Start of Block
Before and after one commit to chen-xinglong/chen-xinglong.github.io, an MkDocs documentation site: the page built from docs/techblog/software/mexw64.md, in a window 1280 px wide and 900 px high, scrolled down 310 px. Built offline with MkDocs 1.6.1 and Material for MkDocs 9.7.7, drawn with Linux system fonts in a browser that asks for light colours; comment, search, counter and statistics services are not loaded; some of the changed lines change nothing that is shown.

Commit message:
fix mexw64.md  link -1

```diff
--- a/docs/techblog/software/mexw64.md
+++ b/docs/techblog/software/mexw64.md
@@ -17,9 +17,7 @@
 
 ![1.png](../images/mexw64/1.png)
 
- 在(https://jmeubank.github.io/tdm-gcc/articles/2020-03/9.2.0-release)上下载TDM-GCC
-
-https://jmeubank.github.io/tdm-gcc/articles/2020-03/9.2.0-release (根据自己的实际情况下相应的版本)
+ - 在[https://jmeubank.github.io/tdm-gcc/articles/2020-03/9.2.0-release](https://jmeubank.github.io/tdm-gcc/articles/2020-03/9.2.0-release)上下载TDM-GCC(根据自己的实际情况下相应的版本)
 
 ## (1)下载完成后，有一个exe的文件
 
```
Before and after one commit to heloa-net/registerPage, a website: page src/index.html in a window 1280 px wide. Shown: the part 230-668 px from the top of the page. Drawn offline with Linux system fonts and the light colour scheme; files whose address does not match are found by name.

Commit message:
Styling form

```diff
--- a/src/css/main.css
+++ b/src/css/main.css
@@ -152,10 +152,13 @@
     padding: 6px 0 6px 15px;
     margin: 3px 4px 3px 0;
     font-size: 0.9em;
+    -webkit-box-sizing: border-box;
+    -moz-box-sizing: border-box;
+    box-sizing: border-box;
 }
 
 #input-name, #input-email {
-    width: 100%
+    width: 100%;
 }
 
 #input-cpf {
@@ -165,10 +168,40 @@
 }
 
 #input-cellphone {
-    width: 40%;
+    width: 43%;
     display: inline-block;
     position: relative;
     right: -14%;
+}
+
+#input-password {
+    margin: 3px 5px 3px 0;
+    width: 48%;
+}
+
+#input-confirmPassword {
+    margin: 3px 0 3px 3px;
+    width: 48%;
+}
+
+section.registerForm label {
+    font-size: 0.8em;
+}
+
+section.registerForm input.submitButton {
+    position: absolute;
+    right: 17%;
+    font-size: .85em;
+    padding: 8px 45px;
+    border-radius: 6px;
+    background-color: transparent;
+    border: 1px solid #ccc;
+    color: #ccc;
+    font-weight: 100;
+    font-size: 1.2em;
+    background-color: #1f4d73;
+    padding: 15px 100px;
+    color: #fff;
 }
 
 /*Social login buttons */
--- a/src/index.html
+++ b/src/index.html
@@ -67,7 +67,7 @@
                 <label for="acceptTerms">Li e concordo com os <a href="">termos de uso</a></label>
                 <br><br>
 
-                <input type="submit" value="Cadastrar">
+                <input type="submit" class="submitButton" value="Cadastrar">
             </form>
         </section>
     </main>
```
End of Block
**Description of the task**
Every entry needs to be written out again, exactly as given.

**Answer area**
Before and after one commit to chen-xinglong/chen-xinglong.github.io, an MkDocs documentation site: the page built from docs/techblog/software/mexw64.md, in a window 1280 px wide and 900 px high, scrolled down 310 px. Built offline with MkDocs 1.6.1 and Material for MkDocs 9.7.7, drawn with Linux system fonts in a browser that asks for light colours; comment, search, counter and statistics services are not loaded; some of the changed lines change nothing that is shown.

Commit message:
fix mexw64.md  link -1

```diff
--- a/docs/techblog/software/mexw64.md
+++ b/docs/techblog/software/mexw64.md
@@ -17,9 +17,7 @@
 
 ![1.png](../images/mexw64/1.png)
 
- 在(https://jmeubank.github.io/tdm-gcc/articles/2020-03/9.2.0-release)上下载TDM-GCC
-
-https://jmeubank.github.io/tdm-gcc/articles/2020-03/9.2.0-release (根据自己的实际情况下相应的版本)
+ - 在[https://jmeubank.github.io/tdm-gcc/articles/2020-03/9.2.0-release](https://jmeubank.github.io/tdm-gcc/articles/2020-03/9.2.0-release)上下载TDM-GCC(根据自己的实际情况下相应的版本)
 
 ## (1)下载完成后，有一个exe的文件
 
```
Before and after one commit to heloa-net/registerPage, a website: page src/index.html in a window 1280 px wide. Shown: the part 230-668 px from the top of the page. Drawn offline with Linux system fonts and the light colour scheme; files whose address does not match are found by name.

Commit message:
Styling form

```diff
--- a/src/css/main.css
+++ b/src/css/main.css
@@ -152,10 +152,13 @@
     padding: 6px 0 6px 15px;
     margin: 3px 4px 3px 0;
     font-size: 0.9em;
+    -webkit-box-sizing: border-box;
+    -moz-box-sizing: border-box;
+    box-sizing: border-box;
 }
 
 #input-name, #input-email {
-    width: 100%
+    width: 100%;
 }
 
 #input-cpf {
@@ -165,10 +168,40 @@
 }
 
 #input-cellphone {
-    width: 40%;
+    width: 43%;
     display: inline-block;
     position: relative;
     right: -14%;
+}
+
+#input-password {
+    margin: 3px 5px 3px 0;
+    width: 48%;
+}
+
+#input-confirmPassword {
+    margin: 3px 0 3px 3px;
+    width: 48%;
+}
+
+section.registerForm label {
+    font-size: 0.8em;
+}
+
+section.registerForm input.submitButton {
+    position: absolute;
+    right: 17%;
+    font-size: .85em;
+    padding: 8px 45px;
+    border-radius: 6px;
+    background-color: transparent;
+    border: 1px solid #ccc;
+    color: #ccc;
+    font-weight: 100;
+    font-size: 1.2em;
+    background-color: #1f4d73;
+    padding: 15px 100px;
+    color: #fff;
 }
 
 /*Social login buttons */
--- a/src/index.html
+++ b/src/index.html
@@ -67,7 +67,7 @@
                 <label for="acceptTerms">Li e concordo com os <a href="">termos de uso</a></label>
                 <br><br>
 
-                <input type="submit" value="Cadastrar">
+                <input type="submit" class="submitButton" value="Cadastrar">
             </form>
         </section>
     </main>
```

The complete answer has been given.